The first New Zealand team went into the field at Christchurch in February 1894, but only two seasons later, again at Lancaster Park, Christchurch, a New Zealand team beat New South Wales by the handsome margin of 142 runs. The great Otago left-arm bowler, A. H. Fisher, took five for 20 in the Australians' second innings, after top scoring in New Zealand's second innings with 52 not out.

When the M.C.C. sent a team to New Zealand in 1906–07 it was beaten twice. Canterbury was again successful, by five wickets, and at the Basin Reserve, Wellington, New Zealand won a very hard-fought game by 56 runs. Fisher had a large share of the credit for this win also, although the New Zealander A. Williams, batting with an injured elbow, played a gallant innings of 72 not out.

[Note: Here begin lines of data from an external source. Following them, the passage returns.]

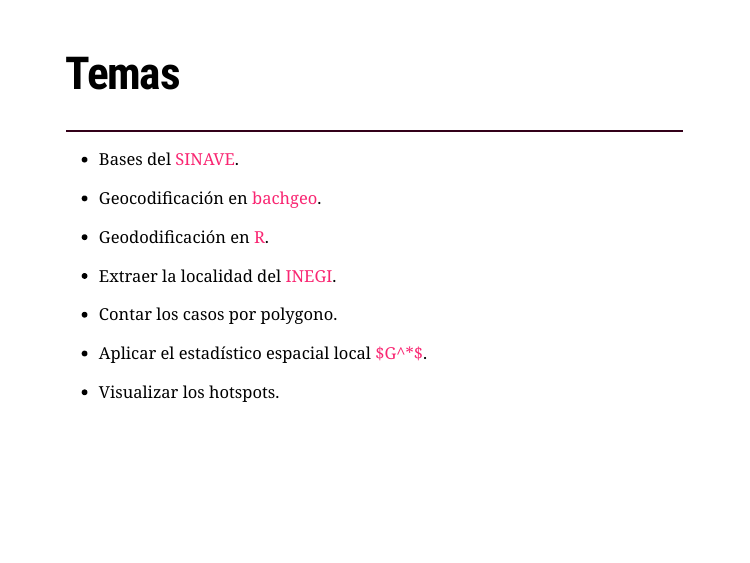
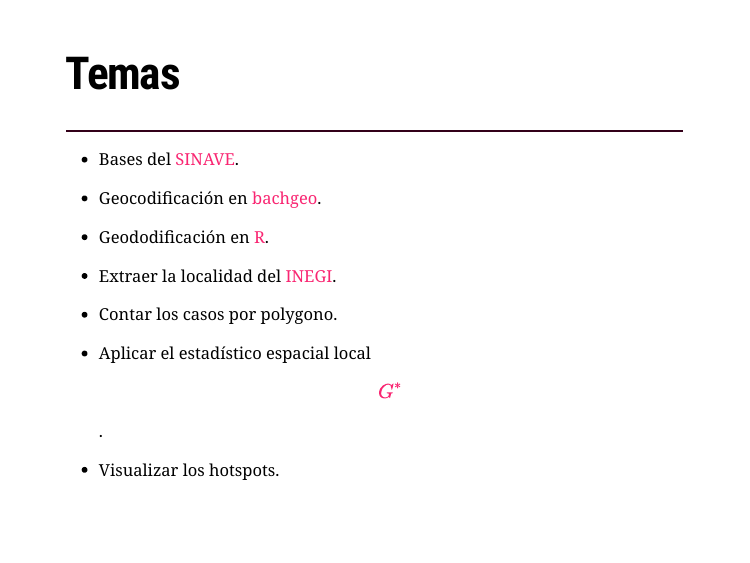
Before and after one commit to fdzul/spatial_analysis_dengue_R, an R Markdown document (talks/hotspots_cases/index.Rmd): page 2 of 3. The pictures show the slides in the output file talks/hotspots_cases/index.html that the author committed with the source; the slides are laid out offline by our stand-in for remark.js, each with all of its steps uncovered, in fonts that may differ from those the slides ask for, and without slide numbers, shadows or browser add-ons; a font, style sheet, LaTeX package, included part or bibliography that could not be used is replaced or left out.

Commit message:
This commit update the package

```diff
--- a/talks/hotspots_cases/index.Rmd
+++ b/talks/hotspots_cases/index.Rmd
@@ -58,7 +58,7 @@ xaringanExtra::use_logo(
 
 - Contar los casos por polygono.
 
-- Aplicar el estadístico espacial local [$G^*$]().
+- Aplicar el estadístico espacial local [$$G^*$$]().
 
 - Visualizar los hotspots.
 
```
Also changed, not shown: talks/hotspots_cases/index.html.
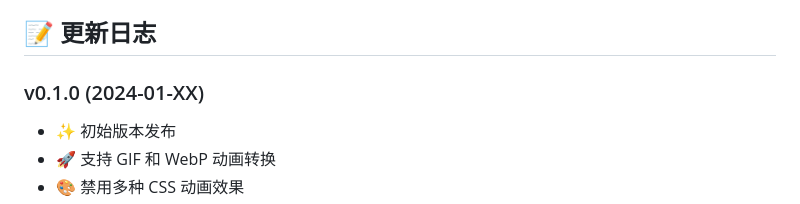
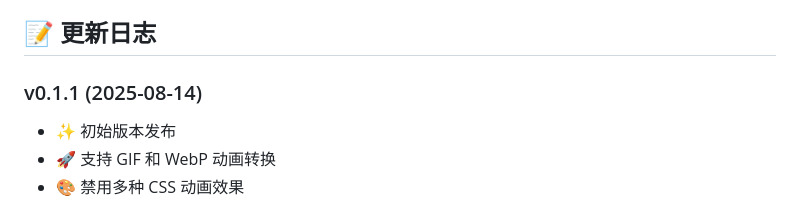
Before and after one commit to utags/userscripts, a Markdown page: no-gif-avatars/README.md, the part around the change. Rendered like a GitHub page.

```diff
--- a/no-gif-avatars/README.md
+++ b/no-gif-avatars/README.md
@@ -129,7 +129,7 @@ A: 尝试：
 
 ## 📝 更新日志
 
-### v0.1.0 (2024-01-XX)
+### v0.1.1 (2025-08-14)
 
 - ✨ 初始版本发布
 - 🚀 支持 GIF 和 WebP 动画转换
```
Also changed, not shown: linux.do-manual-load-more/README.md (+1 -1 lines).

In the 1924–25 season a strong Victorian team toured New Zealand and Wellington won much praise for defeating the visitors by 19 runs. The victory was due in the main to splendid bowling by F. T. Badcock and W. S. Brice, each of whom took nine wickets in the match. In 1935–36 Wellington had another win, this time over E. R. T. Holmes's M.C.C. team. Wellington's win was by only 14 runs. The M.C.C. needed 145 runs to win, but E. D. Blundell took five for 50. In the 1960–61 season New Zealand beat a strong M.C.C. team in one of the unofficial tests and drew the other two, the first time New Zealand has won a series against an overseas team.

But the most notable victory New Zealand has won was its first in an official test. This was against the West Indies, in the last test of the series in 1956. Fine bowling by H. B. Cave and a resolute innings by the captain, J. R. Reid, were mainly responsible for the victory.

But New Zealand has had other triumphs. In 1927 a team was sent to England for the first time, and it was a daring venture from every point of view. No tests were played; a good many of the games were second-class fixtures, but New Zealand came out of the tour with a fine record and a splendid reputation for aggressive batting. The team often scored huge totals at incredible speed.

Then, in 1931, New Zealand played in a test match in England for the first time, at Lord's. New Zealand was dismissed for 224 and the England team, which included such great stars as Hammond, Duleepsinhji, Jardine, Woolley, Ames, and Allen, made 454. New Zealand, from that depressing position, fought back splendidly. C. S. Dempster made 120; M. L. Page, 104; R. C. Blunt, 96; and New Zealand was able to declare at 469 for nine wickets. England needed 240 runs and had lost five for 146 at the end of the match – a great recovery by New Zealand.

In 1948 an Australian team under D. G. Bradman went through England without defeat, the first team to do so. And in 1949 the New Zealanders, under W. A. Hadlee, very nearly repeated the feat. The team's only loss was on a rain-affected wicket, to Oxford University. Moreover, the New Zealanders scored on their tour a record number of runs, even more than the Australians in the previous summer. The batting of B. Sutcliffe, M. P. Donnelly, and W. M. Wallace, in particular, delighted English spectators. All four tests were drawn and a profit of over £15,000 was made. This was in every way a triumph for New Zealand.

The most recent overseas tour by New Zealand was also its most successful. Reid led a team in South Africa in 1961–62, and the first test was lost by only 30 runs. After drawing the second, New Zealand won the third. The fourth was lost, but a splendid all-round performance by Reid was primarily responsible for New Zealand winning the final test and squaring the rubber. These were the first overseas test victories. Reid's total of 1,915 runs in South Africa was the highest ever accomplished by a touring batsman.